SDE: Tell us more about Tasha
Tasha is a former hopeless street girl within Nairobi, who managed to come out smelling like a rose flower. In other words despite all the life difficulties I went through while growing up to the point of missing out on school, I managed to conquer and today I can proudly say that I am mother of two and wife to Kenya’s dancing machine cum singer Kanda King.
SDE: Does this mean you don’t plan on going back to school?
Upon completing my primary and secondary education I decided to pursue a diploma course in International Air Transport Association Management at the East African School of aviation which I am yet to complete in September.
SDE: How do you manage to juggle your studies, music, dance and your role as a mother and wife?
I strive to be positive in whatever I do in order to make a mark. With 24 hours in a day I have enough time left to go about my duties among other things.
SDE: You were named one of Kenya’s female best dancers sometime back last year. What is the secret to your success?
I attribute my success to God’s mercy and favor upon my life. I often assured myself that God is aware of what I desired to be in life and that it was just a matter of time before He showered me with the blessings.
SDE: Did you ever dream of reaching such a level in your dancing career?
Like many other youngsters I had dreams and had to work hard for it besides embracing the art of persistence. Although during the initial stages of my career I struggled hard to make it but despite this I never gave up. Today, I am glad that all has worked well.
SDE: Apart from dancing,you also sing tell us more
Apart from having launched my nine-track album Mapenzi, I have been busy working on a number of musical projects to be released soon. I also lead the African Rhythm band alongside my husband Kanda King.
SDE: Speaking of Kanda King how did you meet?
Although it is a long story- but in a nutshell we met during one of his performances within a Nairobi Club. At the time he asked a few people who could come on stage to showcase their skills and I happened to be one of them. One thing led to another and the rest is history.
SDE: Who is the real Tasha off stage?
A marketing wizard who is energetic besides having a sweet tongue and a way with words.
I am warm, jovial and believable I could sell ice to eskimos. However, beneath the sweet, light face is a life-hardened character, a product of both my humble upbringing and tough realities I faced as a street child.
SDE: Tell us about your humble family background
I grew up in Huruma slums raised by a single parent who had polymyotisis, an infection that affects the muscles, while my older brother was also handicapped. At the age of eight, I went to the dangerous Nairobi streets to try make ends meet.
SDE: How did you make your way out of the streets?
I was aided with sponsors from the Pangani Lutheran Children Centre who at the time were looking for girls to take to the centre. They were informed of my woes by one of my teachers; it was hard for them to notice that I was actually a girl.
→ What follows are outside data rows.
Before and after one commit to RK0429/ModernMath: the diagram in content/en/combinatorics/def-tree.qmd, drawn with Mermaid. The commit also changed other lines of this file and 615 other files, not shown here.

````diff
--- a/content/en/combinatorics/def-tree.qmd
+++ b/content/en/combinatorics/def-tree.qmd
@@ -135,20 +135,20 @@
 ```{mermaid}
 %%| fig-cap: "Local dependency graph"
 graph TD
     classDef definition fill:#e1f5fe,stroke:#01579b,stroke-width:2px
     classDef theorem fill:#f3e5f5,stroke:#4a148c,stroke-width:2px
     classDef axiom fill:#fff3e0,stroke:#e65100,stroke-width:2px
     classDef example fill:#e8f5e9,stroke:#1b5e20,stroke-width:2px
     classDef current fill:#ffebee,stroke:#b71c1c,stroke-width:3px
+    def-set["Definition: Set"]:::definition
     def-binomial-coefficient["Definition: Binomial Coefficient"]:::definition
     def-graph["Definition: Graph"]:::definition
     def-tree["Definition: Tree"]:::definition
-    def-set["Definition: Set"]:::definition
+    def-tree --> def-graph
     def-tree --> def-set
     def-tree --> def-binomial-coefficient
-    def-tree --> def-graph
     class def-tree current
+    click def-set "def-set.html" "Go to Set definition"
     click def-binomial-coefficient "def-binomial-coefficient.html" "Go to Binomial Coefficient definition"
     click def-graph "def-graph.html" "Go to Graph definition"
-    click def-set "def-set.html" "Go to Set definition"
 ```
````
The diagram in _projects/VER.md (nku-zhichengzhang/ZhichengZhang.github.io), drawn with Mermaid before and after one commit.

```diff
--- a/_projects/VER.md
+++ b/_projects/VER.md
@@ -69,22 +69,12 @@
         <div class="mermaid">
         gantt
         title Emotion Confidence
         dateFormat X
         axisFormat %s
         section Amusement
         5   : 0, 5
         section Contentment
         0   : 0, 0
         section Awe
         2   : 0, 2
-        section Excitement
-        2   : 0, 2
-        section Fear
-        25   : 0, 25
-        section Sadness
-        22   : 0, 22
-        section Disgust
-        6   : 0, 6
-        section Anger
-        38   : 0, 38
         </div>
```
When they told me that they wanted to take me to the centre, I did not want to listen to them until they paid me. At that young age, all I thought of was money to help support my family.
SDE: What of the band… African Rhythm?